The speed of sound is influenced by several factors, including medium, density and temperature. The rate at which sound waves moves varies widely from one situation to the next and can change dramatically in a short period of time.
Sound waves are considered to be longitudinal waves, which means that particles in the air surrounding these waves move in parallel motion to the waves. An example is the movement of a guitar string, which moves rapidly from side to side when plucked. In a neutral or unmoving state, the guitar string is surrounded by an equal number of air particles on all sides. Like a rock, leaf or insect that penetrates the surface of a placid lake or pond, however, the creation of movement in the guitar string disturbs the surrounding air particles and creates movement. When stimulated by the string, particles may move closer together or farther apart.

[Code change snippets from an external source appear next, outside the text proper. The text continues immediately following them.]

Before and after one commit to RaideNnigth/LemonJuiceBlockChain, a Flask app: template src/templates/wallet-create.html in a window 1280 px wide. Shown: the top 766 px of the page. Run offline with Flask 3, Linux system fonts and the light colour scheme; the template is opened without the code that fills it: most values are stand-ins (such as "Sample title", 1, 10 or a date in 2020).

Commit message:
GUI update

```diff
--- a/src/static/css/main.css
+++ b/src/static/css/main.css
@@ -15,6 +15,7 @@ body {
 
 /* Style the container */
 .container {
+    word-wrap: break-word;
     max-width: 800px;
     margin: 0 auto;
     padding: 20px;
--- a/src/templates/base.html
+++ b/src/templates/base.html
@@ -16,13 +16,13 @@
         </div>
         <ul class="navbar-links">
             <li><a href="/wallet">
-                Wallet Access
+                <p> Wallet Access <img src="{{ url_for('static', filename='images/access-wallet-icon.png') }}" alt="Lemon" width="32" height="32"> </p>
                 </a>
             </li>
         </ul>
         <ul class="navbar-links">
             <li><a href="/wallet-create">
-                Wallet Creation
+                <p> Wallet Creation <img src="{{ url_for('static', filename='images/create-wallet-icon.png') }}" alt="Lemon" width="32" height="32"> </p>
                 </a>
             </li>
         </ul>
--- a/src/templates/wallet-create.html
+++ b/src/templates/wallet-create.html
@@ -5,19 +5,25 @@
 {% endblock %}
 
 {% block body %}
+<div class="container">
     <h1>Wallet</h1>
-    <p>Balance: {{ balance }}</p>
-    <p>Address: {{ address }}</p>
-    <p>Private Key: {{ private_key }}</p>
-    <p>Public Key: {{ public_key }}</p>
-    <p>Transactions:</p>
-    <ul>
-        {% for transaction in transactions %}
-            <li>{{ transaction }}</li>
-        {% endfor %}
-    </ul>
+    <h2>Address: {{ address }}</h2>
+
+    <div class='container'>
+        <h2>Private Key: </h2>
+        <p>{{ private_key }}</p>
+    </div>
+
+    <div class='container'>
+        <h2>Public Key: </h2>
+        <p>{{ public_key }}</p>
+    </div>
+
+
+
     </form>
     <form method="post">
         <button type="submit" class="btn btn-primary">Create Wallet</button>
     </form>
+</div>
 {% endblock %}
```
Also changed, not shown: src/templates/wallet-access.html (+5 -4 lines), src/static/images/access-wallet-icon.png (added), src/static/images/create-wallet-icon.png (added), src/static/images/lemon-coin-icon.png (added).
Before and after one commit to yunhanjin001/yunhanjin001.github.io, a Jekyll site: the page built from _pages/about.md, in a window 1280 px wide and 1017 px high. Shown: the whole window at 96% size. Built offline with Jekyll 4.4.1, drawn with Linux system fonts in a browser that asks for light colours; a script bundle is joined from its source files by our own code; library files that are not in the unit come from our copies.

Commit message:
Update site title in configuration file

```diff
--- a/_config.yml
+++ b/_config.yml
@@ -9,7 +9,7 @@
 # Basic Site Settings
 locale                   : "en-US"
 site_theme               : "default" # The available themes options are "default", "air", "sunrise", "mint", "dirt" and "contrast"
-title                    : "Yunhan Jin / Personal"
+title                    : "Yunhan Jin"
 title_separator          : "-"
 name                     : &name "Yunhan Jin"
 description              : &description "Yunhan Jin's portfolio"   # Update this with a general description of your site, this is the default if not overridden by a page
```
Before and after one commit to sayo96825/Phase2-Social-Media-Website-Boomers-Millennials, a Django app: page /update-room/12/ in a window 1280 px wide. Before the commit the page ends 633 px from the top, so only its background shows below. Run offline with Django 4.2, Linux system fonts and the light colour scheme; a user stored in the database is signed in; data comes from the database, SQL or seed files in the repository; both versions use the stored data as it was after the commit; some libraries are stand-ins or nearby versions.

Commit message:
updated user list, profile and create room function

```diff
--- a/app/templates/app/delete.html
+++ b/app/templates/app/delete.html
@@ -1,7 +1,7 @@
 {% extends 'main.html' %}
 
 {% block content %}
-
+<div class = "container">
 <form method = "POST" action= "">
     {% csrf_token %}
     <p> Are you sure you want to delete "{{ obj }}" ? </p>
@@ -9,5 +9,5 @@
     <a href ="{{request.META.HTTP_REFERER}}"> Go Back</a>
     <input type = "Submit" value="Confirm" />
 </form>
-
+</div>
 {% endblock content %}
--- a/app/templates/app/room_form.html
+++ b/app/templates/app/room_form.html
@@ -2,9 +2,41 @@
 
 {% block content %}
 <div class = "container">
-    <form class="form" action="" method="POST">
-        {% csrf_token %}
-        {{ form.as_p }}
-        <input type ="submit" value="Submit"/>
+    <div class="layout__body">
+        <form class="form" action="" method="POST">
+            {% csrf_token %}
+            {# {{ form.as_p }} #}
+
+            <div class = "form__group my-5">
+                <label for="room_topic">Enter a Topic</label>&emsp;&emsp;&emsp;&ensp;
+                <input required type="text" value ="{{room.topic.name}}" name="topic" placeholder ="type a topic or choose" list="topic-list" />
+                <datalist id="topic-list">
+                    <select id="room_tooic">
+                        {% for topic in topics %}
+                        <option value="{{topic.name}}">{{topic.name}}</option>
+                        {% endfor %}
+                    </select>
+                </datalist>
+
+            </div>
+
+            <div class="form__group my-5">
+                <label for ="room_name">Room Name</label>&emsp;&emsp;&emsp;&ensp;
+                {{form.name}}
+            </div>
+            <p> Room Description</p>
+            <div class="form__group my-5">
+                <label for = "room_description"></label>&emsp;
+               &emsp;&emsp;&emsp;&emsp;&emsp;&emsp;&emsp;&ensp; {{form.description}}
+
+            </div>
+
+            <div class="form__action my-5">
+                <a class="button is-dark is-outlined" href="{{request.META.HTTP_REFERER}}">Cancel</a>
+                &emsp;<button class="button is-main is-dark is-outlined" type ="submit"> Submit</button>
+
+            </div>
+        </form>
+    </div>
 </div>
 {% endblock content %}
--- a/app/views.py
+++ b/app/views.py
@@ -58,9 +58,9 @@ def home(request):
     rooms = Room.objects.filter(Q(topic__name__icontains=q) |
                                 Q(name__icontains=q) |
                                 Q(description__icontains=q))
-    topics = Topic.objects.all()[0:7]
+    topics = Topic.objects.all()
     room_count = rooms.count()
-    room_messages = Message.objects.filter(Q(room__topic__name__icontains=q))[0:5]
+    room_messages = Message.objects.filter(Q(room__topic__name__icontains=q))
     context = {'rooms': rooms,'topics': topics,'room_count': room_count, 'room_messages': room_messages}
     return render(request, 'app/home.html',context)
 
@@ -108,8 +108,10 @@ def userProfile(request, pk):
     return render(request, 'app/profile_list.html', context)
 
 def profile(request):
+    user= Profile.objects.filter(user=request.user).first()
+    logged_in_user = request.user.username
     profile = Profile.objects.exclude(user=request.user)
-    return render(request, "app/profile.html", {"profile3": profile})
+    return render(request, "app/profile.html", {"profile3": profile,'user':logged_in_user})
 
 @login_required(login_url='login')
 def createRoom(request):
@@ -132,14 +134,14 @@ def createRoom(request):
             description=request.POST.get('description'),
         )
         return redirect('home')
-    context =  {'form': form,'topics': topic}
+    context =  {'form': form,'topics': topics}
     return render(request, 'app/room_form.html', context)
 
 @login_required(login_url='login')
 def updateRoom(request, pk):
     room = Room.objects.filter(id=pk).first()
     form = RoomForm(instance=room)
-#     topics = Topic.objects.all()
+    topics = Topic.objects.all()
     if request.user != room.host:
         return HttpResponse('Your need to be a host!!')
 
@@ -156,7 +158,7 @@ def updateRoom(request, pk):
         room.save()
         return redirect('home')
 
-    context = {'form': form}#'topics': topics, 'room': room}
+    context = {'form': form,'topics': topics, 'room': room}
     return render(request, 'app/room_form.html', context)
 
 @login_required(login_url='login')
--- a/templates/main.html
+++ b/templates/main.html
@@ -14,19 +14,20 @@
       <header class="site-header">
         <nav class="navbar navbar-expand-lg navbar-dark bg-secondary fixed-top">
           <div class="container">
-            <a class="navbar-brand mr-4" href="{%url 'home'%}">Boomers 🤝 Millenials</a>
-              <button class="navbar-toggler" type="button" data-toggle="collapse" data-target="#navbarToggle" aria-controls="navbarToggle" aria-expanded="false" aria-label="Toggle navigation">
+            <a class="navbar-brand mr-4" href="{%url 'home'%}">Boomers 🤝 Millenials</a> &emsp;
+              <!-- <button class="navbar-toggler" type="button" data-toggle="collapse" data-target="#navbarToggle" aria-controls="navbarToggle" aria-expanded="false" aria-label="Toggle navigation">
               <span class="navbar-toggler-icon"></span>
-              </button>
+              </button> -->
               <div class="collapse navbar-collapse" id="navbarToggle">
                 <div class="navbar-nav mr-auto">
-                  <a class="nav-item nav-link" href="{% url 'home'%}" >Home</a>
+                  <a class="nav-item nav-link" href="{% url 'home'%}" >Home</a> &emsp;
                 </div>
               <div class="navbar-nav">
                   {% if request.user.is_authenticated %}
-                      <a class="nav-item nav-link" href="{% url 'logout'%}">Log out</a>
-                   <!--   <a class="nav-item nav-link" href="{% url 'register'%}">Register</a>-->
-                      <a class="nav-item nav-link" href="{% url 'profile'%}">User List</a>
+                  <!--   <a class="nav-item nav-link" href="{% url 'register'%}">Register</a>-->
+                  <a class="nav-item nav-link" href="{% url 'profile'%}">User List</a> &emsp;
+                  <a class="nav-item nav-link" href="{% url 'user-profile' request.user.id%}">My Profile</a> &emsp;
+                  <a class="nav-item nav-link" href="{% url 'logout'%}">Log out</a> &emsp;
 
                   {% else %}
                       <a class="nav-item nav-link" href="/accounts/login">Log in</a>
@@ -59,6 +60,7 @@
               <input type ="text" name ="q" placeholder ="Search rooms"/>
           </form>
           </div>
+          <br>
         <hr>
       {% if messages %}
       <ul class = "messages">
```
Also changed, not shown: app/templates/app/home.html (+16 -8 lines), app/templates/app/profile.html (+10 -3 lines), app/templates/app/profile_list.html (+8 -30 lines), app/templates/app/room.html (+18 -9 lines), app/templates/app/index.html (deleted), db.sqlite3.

The substance through which sound travels is called the medium, and sound moves best through air and water. The density of the medium affects the speed of sound. In the case of air, humidity, density, temperature, and moisture can affect air density and in turn affect the speed of sound. On a muggy day, for example, sound travels slower because humidity makes the air more dense.